• Work instruction: Find and copy each line of the data that includes "return".

(Web interface edit records)
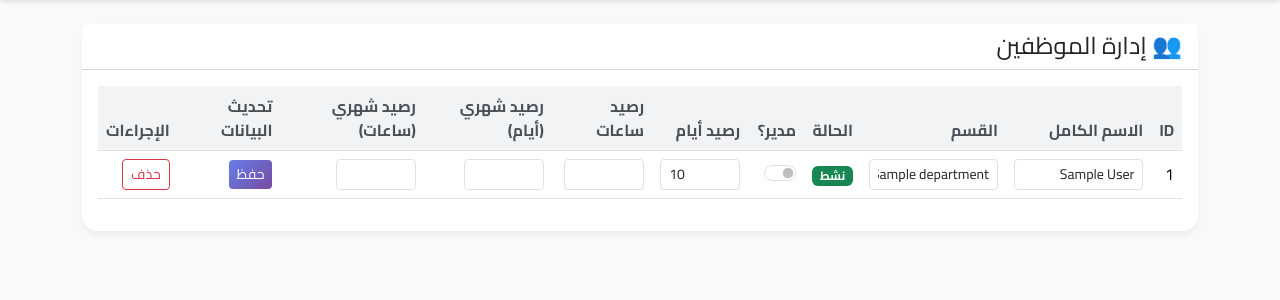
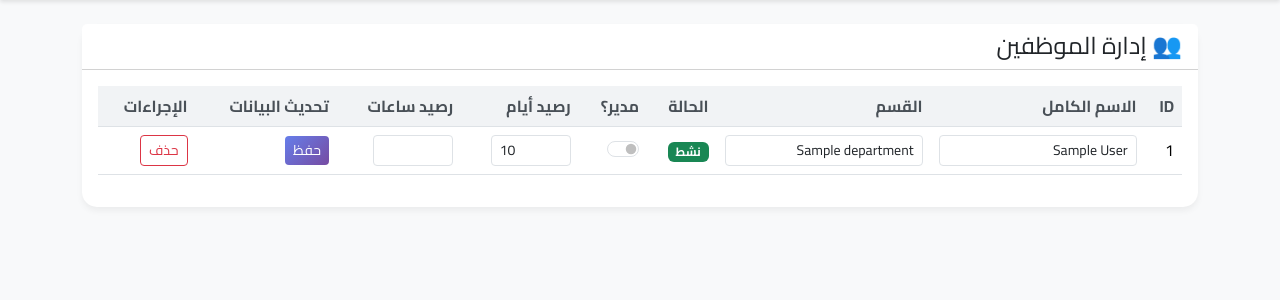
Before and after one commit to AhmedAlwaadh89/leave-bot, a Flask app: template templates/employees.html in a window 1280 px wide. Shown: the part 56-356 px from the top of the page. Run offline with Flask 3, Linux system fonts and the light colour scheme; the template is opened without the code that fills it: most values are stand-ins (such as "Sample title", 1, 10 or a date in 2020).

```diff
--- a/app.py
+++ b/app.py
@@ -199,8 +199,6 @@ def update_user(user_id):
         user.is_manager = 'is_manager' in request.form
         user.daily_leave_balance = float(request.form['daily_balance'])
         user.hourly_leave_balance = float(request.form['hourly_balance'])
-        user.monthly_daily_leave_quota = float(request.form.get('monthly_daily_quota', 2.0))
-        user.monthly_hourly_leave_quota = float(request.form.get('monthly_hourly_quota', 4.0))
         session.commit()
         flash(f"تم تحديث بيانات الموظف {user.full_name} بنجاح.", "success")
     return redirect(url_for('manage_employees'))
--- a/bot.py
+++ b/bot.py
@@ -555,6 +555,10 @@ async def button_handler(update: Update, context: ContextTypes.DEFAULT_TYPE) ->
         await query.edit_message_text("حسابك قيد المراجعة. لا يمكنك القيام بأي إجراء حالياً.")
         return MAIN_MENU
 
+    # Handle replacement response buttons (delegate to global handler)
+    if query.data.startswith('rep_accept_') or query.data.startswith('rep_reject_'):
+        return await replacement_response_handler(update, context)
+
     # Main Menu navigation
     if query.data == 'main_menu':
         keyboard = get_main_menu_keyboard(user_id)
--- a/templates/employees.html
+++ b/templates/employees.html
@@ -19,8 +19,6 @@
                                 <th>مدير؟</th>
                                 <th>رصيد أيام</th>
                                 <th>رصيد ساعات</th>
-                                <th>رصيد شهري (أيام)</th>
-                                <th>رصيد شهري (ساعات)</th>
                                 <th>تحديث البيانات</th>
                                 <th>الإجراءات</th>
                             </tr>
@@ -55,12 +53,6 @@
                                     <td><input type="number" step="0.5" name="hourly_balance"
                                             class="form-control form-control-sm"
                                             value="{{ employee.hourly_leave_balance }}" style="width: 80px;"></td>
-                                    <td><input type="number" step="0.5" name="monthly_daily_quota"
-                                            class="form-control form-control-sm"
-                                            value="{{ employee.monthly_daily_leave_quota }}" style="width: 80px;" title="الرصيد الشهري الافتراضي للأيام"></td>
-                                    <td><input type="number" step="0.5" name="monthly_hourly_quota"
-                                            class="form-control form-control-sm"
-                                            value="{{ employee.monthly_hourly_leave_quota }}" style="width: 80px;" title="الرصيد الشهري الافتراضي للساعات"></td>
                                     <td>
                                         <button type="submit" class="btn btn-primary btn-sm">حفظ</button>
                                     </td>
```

• Solved problem:
     return redirect(url_for('manage_employees'))
         return MAIN_MENU
+        return await replacement_response_handler(update, context)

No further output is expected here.